        All phenomena are without self-nature (chos thams chad ngobo nyid med pa rtogs). It is free from the four limiting concepts of existence and non-existence, appearance and emptiness. Phenomena are viewed as the mandala of enlightened deities.

        You visualize yourself, the dam tshig sems dpa', usually in your ordinary form, as subject and the deity, the ye shes sems dpa', in front of oneself as if a king and to obtain blessings, siddhis, from the wisdom deity (yidam).


        Cleanliness, concentration, fasting and mantra recitation. The path is to make offerings to the deity.


        The result is the attainment of the state of "vajra holder of the three families" (Rigs gsum rdo rje ‘dzin pa’i sa)

These are Tathagata or body family (sKu de bzhin gshegs pa’i rigs), lotus or speech family (gSung pad ma’i rigs) and vajra of wisdom-mind family (Thugs rdo rje rigs).

Other versions explain this as "realisation of the three Kayas and five Wisdoms of perfect Buddhahood".


Called Upatantra (spyod rgyud) ‘practice tantra’ and the Ubhayatantra (gnyis ka’i rgyud), ‘dual tantra’, because it practices the view of the next vehicle, Yogatantra, together with the action of the former.

The meditation is to visualize the wisdom deity in front of you "like a brother or a friend" and to receive blessings and siddhis from the wisdom deity.

The fruit is attainment of the state of the vajra holder of the four families with the fourth family being the jewel family of qualities (yon tan rin chen rigs) otherwise expressed as realization of the Five Wisdoms of perfect Buddhahood.

The Empowerment (abhisheka) is the empowerment of the Five Buddha Families.

Known as the tantra of union with the nature (rnal ’byor rgyud) because it emphasises inner practice more than outer conduct.

The abhisheka adds to that of the Upatantra the blessing of the Vajra Master

        All phenomena are free from all diffuse characteristics (Chos thams cad spros pa’i mtshan ma thams cad dang bral ba). This is the view of ‘luminosity inseperable from great emptiness (‘o’d gsal stong pa nyid du lta).

That is absolute truth.

Relative truth is transmitted through the realisation of Dharmata, that all phenomena are perceived as the sphere of the Vajradhatu mandala (kun rdzob cir snang thams cad chos nyid rtogs pa’i byin rlabs las rdo rje dbyings kyi dkyil ’khor) the mandala of adamantine space.

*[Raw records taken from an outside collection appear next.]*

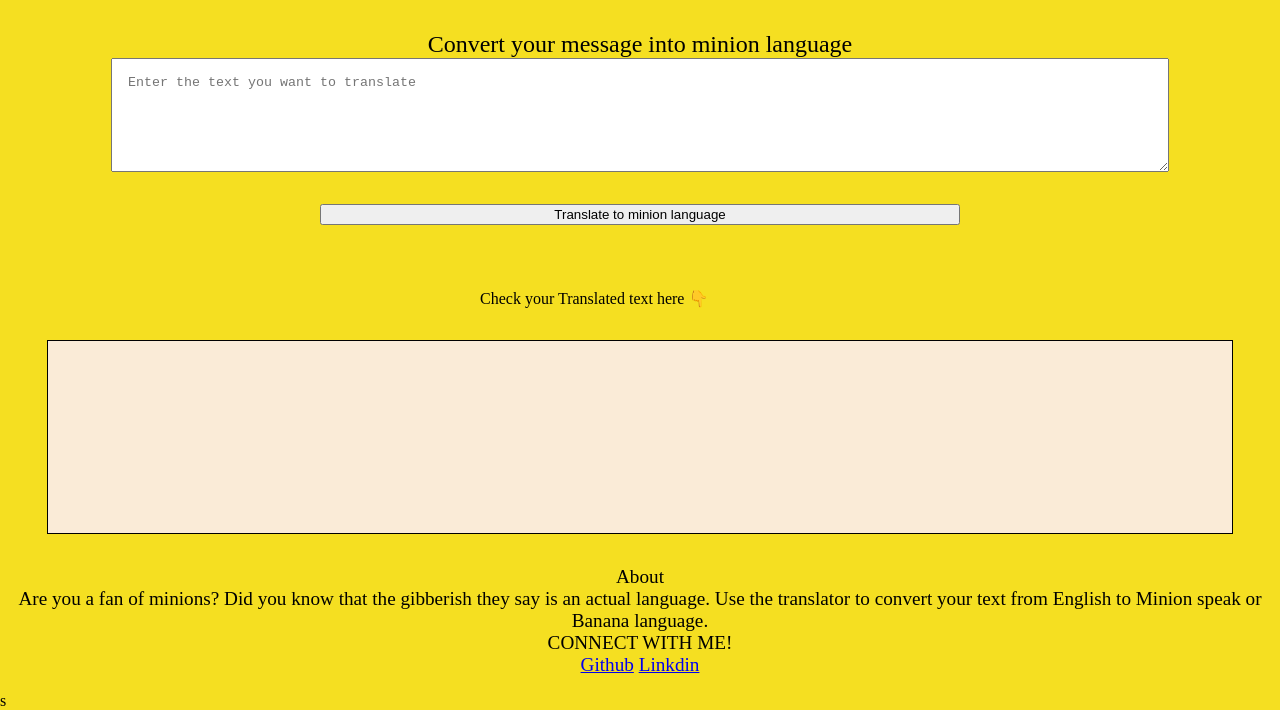
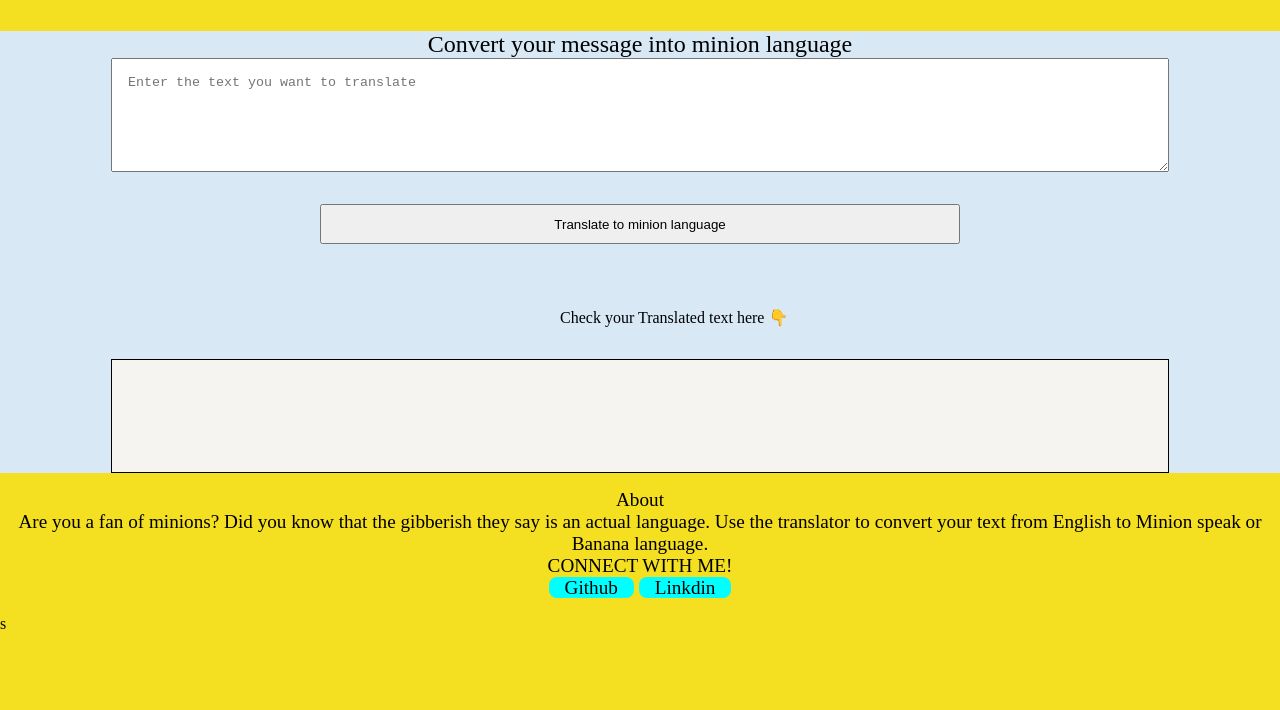
Before and after one commit to Vedant005/minion-speak, a plain HTML site: page index.html in a window 1280 px wide. Shown: the part 91-801 px from the top of the page. Drawn offline with Linux system fonts and the light colour scheme.

Commit message:
updated html and css, added readme file

```diff
--- a/index.html
+++ b/index.html
@@ -11,14 +11,17 @@
 </head>
 
 <body>
-<div class ="container">
-<div class="heading"> MINION TRANSLATOR </div>
-<div class="mid-txt">Convert your message into minion language</div>
-<textarea id="txt-input" placeholder="Enter the text you want to translate "></textarea>
-<button id="btn-translate">Translate to minion language</button>
-<div id="pre-result"> Check your Translated text here 👇</div>
+    <nav><div class="heading"> MINION TRANSLATOR </div>
+    </nav>
+<main>
+    <div class="mid-txt">Convert your message into minion language</div>
+    <textarea id="txt-input" placeholder="Enter the text you want to translate "></textarea>
+    <button id="btn-translate">Translate to minion language</button>
+    <div id="pre-result"> Check your Translated text here 👇</div>
 
-<div id= "output"></div>
+    <div id= "output"></div>
+    </main>
+
 <script src="app.js" type="text/javascript"></script>
 <footer>
     <div id="about">About</div>
@@ -27,12 +30,12 @@
         <br>
     <p2>CONNECT WITH ME!</p2>
     <br>
-    <a class="link" href="https://github.com/Vedant005" >Github</a>
+    <a class="link"href="https://github.com/Vedant005" >Github</a>
     <a class="link" href="https://www.linkedin.com/in/vedant-kanekar-8802a1246/" >Linkdin</a>
 </footer>
 
 
 
-</div>
+
 </body>
 </html>s
--- a/style.css
+++ b/style.css
@@ -1,11 +1,14 @@
 @import url('https://fonts.googleapis.com/css2?family=Playfair+Display&display=swap');
 :root{
-    --primary:#0e91f4;
+    --primary:#d8e8f5;
 }
 
-.container{
- margin:auto;
+nav{
+    display: block;
 
+}
+main{
+    background-color:var(--primary);
 }
 
     body{
@@ -49,15 +52,15 @@ textarea {
 #btn-translate{
 
     margin: 2rem 20rem;
-    width: 50%
-
+    width: 50%;
+    height: 5vh;
 
 
 }
 #pre-result{
 
 
-    margin: 2rem 30rem;
+    margin: 2rem 35rem;
     width: 20%
 
 }
@@ -67,18 +70,29 @@ textarea {
 #output {
     margin: auto;
     border: 1px solid black;
-    height: 20vh;
-    width: 90%;
+    height: 10vh;
+    width: 80%;
     resize: auto;
     padding: 1rem;
-   background-color: antiquewhite;
+   background-color: rgb(246, 244, 241);
     font-size: 1.5rem;
+    margin-bottom: 1 rem;
 }
 
 footer{
     text-align: center;
     padding: 1rem;
      font-size:larger;
-    margin-top: 1rem;
+    margin-top: 0.5 rem;
+
 
 }
+
+.link{
+    text-decoration: none;
+    color:black;
+    padding:0rem 1rem;
+    background-color: aqua;
+    border-radius:0.5rem;
+
+}
```
Also changed, not shown: 1 other file.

        In the visualisation phase (bsKyed rim) you are the dam tshig sems dpa' and the wisdom deity (yidam) remains before you, then when invited the yidam merges with you like water being poured into water.

During objectless meditation, the completion phase (rDzogs rim) of absolute truth you merge your perception of phenomena with the absolute nature beyond characteristics and you remain in evenness.

Phenomena are seen as the play of wisdom manifesting as deities.


        Principally this is to practice the view of meditation supported by keeping clean.


        Realisation of Vajra holder of the Four Families is attained in three lifetimes.